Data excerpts
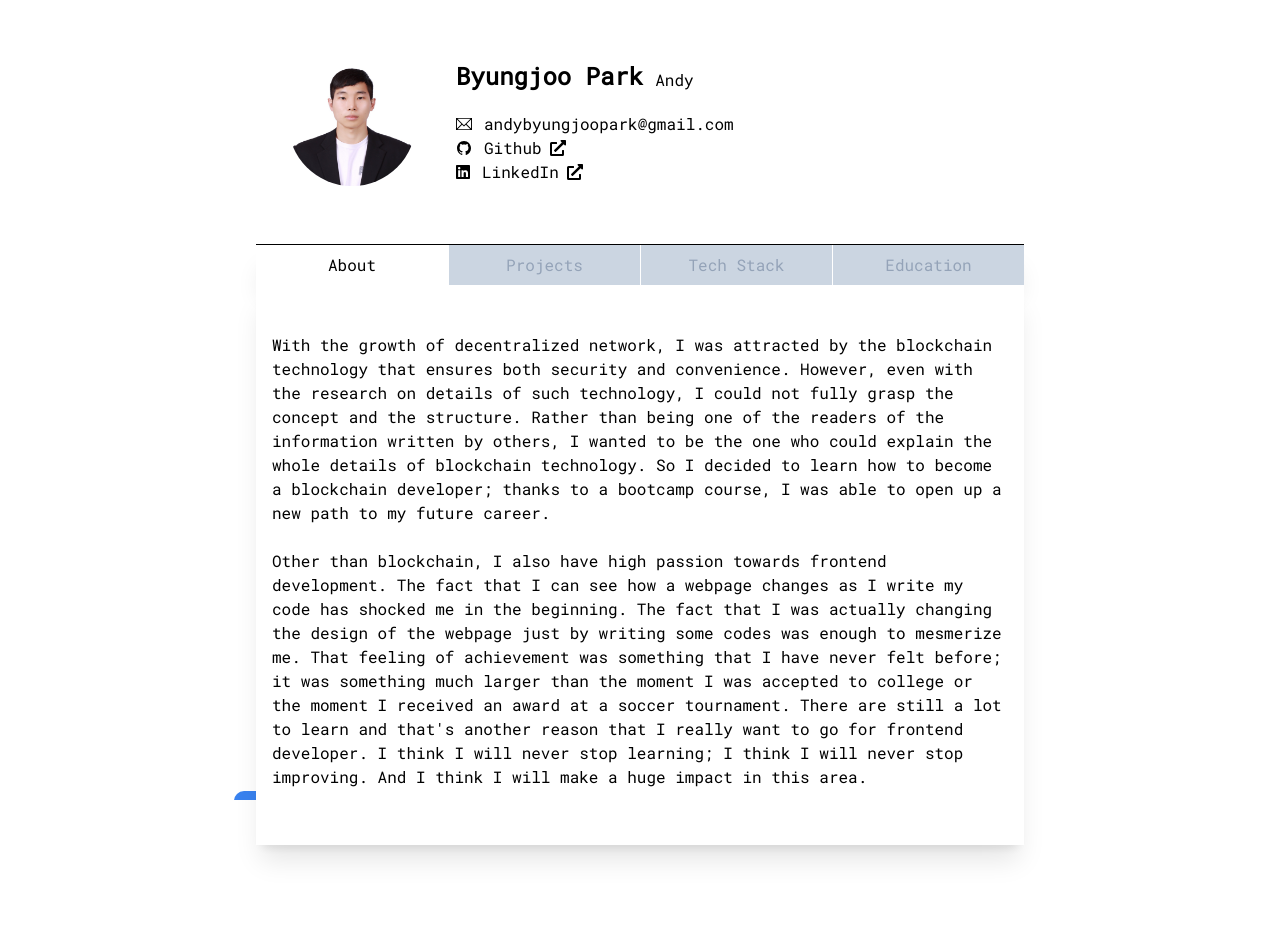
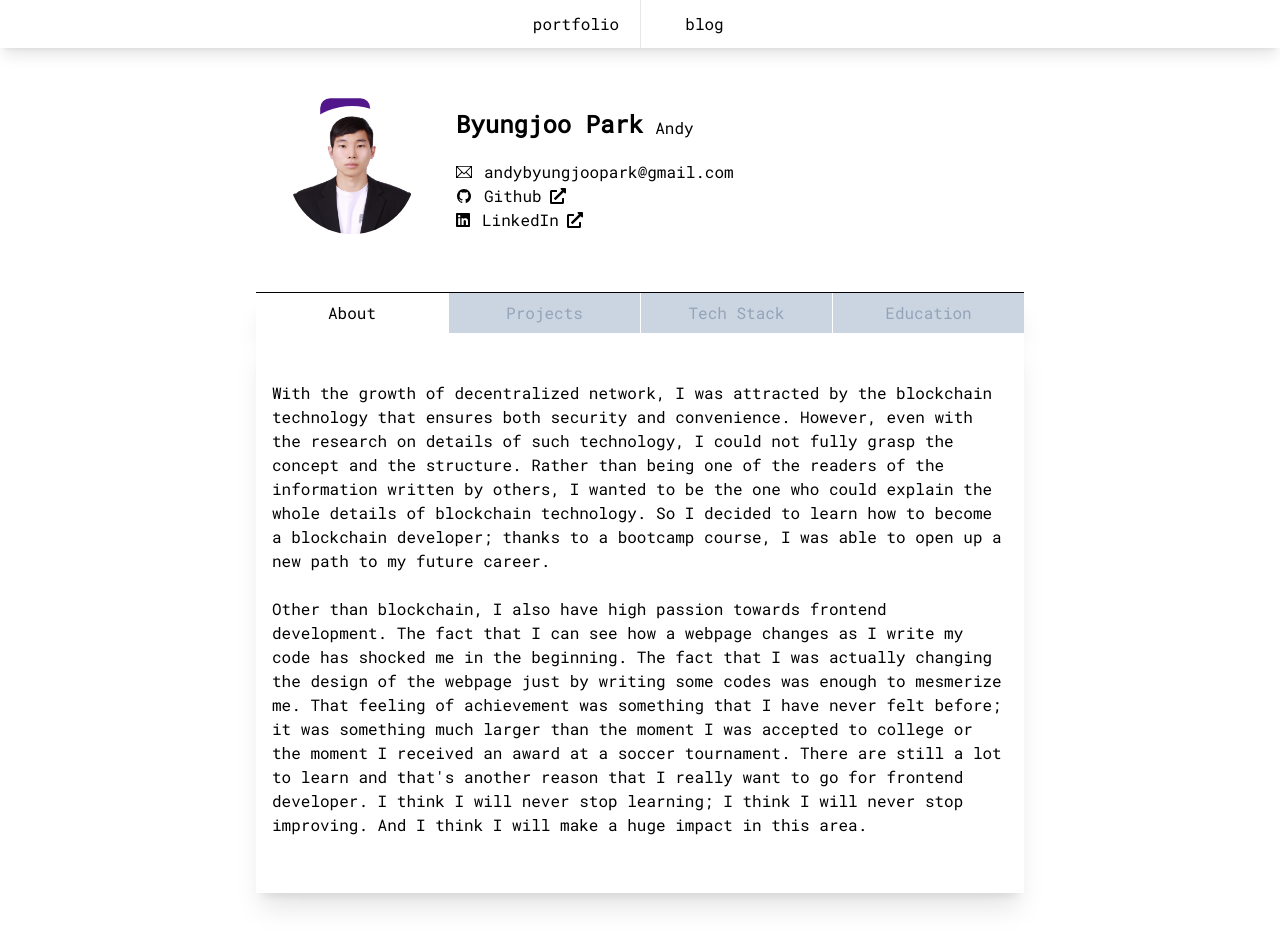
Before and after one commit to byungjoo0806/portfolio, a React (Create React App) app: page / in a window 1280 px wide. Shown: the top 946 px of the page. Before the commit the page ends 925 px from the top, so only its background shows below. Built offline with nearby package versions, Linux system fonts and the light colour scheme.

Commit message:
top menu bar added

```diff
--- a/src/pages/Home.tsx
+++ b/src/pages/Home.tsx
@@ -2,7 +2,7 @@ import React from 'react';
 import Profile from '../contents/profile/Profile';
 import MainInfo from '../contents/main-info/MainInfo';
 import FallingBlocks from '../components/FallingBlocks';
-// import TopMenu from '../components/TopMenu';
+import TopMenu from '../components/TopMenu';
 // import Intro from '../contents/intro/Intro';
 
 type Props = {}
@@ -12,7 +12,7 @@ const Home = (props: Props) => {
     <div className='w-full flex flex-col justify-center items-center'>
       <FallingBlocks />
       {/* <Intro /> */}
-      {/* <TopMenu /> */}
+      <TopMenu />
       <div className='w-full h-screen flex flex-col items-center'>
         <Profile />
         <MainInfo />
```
* * *
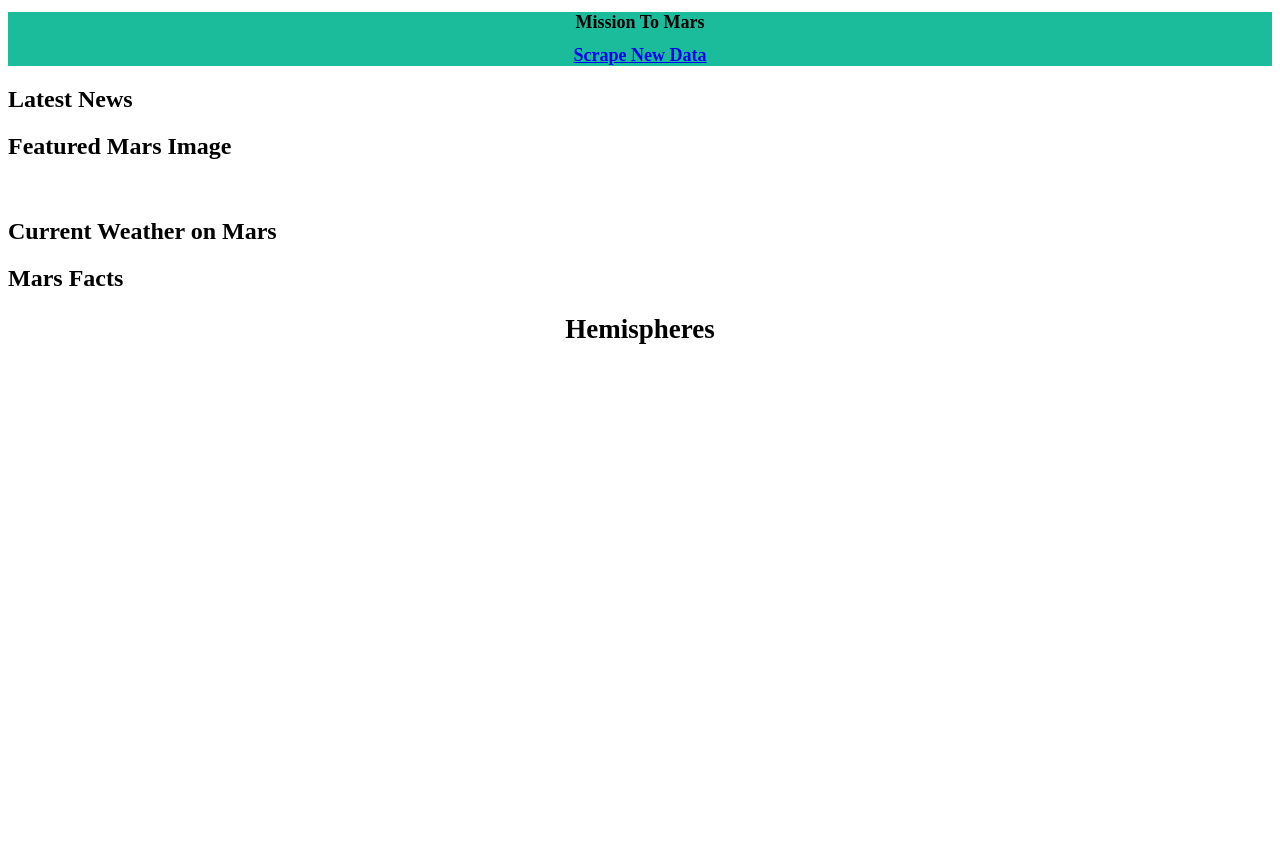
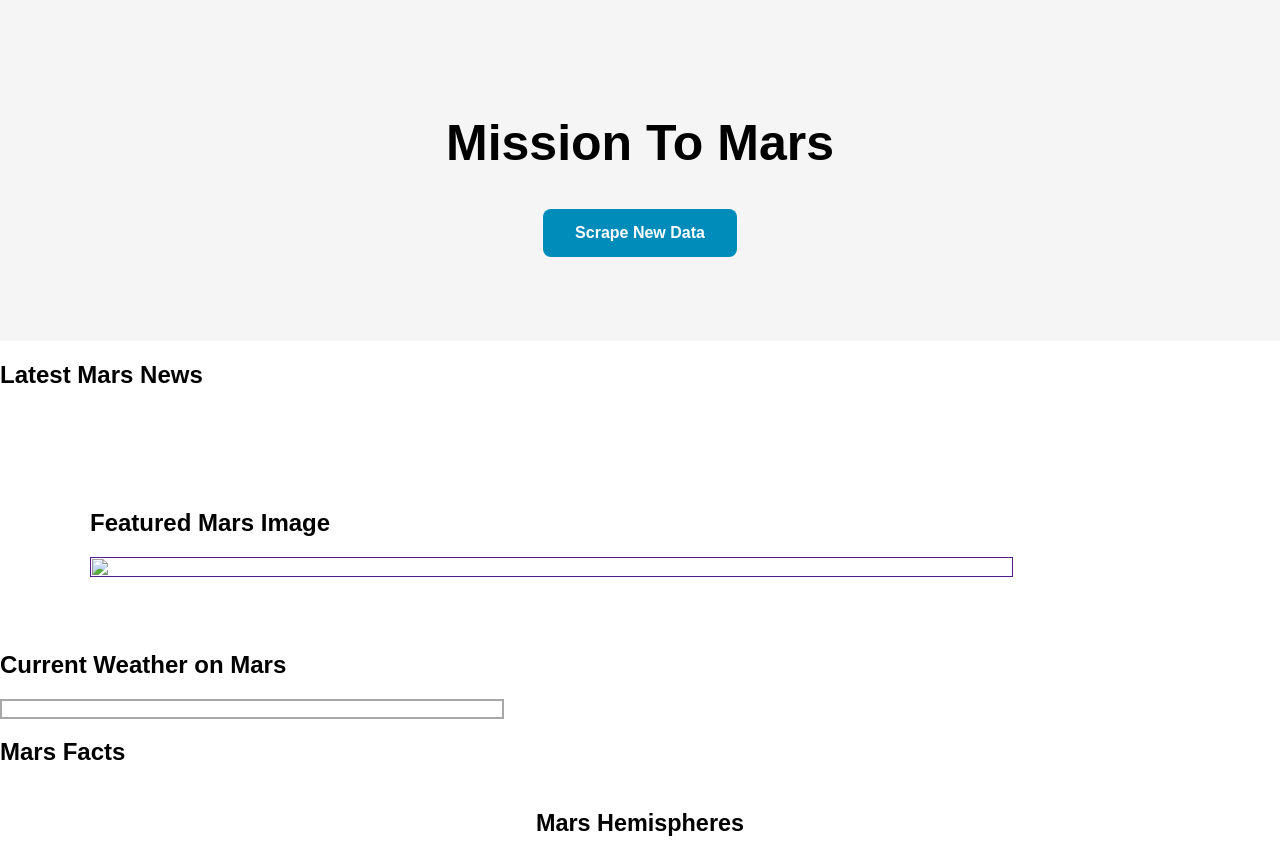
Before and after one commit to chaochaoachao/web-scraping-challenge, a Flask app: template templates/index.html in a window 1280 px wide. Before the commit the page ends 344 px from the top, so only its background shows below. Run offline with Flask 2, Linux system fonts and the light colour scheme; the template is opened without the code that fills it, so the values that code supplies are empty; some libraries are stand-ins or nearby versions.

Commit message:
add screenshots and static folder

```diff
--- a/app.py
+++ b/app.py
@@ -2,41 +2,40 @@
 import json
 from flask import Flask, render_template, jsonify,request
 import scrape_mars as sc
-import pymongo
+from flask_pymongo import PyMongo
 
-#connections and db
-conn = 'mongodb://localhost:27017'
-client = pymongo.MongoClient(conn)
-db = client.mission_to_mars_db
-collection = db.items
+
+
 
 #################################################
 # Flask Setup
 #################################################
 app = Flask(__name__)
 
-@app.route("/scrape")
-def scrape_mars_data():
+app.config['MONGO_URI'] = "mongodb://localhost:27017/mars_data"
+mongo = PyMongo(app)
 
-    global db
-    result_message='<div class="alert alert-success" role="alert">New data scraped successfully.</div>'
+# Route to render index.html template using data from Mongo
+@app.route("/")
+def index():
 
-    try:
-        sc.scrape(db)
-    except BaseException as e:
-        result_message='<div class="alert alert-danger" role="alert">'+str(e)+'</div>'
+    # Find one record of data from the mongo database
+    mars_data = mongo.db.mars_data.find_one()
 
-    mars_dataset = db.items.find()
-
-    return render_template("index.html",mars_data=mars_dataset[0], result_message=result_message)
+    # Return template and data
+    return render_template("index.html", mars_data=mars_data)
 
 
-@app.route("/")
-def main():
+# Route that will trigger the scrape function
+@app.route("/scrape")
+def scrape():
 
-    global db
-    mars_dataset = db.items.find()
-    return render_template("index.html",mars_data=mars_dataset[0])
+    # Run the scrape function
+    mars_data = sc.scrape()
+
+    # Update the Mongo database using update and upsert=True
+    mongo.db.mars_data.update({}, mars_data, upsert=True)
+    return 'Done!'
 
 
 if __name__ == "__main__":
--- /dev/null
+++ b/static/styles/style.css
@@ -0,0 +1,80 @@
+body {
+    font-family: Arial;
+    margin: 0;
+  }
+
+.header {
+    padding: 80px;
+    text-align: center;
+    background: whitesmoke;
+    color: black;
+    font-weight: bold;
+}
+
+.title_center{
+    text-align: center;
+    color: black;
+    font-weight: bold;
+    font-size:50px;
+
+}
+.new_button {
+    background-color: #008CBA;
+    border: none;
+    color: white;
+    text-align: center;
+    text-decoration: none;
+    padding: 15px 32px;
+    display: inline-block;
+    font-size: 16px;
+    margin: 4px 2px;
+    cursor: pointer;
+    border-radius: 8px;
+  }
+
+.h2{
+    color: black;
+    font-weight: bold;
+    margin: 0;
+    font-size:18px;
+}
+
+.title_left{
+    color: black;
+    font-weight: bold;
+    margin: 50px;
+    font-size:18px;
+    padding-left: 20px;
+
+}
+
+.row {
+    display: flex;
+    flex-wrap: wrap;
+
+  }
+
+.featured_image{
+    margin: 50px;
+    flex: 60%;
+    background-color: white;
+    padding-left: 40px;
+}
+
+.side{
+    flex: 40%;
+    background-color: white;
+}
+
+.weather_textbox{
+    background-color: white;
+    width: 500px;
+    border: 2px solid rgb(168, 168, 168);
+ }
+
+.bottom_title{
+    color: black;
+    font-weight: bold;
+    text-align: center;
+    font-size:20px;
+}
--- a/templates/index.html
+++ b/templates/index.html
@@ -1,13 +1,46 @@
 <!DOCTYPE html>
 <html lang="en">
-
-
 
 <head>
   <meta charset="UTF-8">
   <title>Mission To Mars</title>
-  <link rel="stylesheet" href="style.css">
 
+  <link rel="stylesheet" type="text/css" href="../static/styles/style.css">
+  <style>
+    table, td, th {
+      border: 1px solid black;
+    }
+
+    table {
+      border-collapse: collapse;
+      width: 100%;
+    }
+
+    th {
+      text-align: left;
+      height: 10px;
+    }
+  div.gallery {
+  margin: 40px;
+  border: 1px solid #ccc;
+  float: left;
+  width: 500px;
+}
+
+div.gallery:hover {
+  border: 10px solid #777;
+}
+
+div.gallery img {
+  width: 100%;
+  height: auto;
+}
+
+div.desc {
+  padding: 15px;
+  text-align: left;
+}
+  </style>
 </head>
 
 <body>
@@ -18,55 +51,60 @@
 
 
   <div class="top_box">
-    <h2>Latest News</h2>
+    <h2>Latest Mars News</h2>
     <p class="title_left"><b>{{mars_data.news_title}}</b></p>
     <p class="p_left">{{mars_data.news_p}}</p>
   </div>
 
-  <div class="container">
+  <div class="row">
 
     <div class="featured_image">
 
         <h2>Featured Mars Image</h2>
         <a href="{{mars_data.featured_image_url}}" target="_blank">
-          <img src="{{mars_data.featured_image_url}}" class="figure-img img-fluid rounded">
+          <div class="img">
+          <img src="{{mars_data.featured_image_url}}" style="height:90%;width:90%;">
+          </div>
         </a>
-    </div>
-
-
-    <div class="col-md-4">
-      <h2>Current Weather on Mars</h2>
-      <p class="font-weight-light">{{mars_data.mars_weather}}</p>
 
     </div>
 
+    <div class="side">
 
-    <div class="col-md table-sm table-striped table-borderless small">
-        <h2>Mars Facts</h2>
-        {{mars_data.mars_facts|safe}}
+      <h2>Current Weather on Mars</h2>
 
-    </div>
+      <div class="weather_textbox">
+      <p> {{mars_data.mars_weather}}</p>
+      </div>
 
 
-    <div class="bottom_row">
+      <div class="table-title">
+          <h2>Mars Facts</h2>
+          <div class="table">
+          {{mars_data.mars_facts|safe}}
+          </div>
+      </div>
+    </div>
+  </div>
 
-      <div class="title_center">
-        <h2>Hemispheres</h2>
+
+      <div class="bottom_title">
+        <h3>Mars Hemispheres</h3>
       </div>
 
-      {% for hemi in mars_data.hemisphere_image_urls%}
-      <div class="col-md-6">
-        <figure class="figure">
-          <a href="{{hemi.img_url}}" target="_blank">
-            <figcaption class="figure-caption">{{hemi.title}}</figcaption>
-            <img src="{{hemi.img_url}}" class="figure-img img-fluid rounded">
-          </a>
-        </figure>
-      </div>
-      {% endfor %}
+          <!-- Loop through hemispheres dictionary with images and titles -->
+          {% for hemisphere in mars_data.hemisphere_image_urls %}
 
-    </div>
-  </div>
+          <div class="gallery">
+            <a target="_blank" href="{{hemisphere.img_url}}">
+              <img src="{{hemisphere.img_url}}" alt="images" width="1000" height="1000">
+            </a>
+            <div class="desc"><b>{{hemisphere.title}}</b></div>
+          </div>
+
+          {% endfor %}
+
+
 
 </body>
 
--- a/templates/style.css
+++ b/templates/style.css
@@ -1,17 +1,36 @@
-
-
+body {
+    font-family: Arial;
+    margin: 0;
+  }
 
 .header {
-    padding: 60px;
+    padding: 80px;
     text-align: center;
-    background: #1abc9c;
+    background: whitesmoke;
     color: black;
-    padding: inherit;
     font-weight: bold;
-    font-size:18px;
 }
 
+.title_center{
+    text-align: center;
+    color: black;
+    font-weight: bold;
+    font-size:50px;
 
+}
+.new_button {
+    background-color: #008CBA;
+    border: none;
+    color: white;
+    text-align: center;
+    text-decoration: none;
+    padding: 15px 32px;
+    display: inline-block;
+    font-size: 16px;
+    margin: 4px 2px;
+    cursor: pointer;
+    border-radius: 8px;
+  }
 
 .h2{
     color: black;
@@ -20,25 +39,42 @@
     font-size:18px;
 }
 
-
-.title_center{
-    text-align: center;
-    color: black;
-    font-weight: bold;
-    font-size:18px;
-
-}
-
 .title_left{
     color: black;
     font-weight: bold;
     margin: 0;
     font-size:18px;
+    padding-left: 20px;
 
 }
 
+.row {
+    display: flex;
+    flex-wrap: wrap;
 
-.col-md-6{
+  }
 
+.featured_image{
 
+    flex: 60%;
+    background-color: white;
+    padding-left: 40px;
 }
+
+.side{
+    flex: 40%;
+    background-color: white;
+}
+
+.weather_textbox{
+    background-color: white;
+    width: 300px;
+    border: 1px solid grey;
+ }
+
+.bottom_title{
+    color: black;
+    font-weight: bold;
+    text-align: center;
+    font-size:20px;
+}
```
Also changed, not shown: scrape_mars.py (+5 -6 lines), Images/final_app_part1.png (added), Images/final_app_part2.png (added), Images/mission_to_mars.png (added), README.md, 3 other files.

▸ TASK TO COMPLETE
Count of lines in the data above that contain the string "import": give this number and no other words.

▸ YOUR SOLUTION
12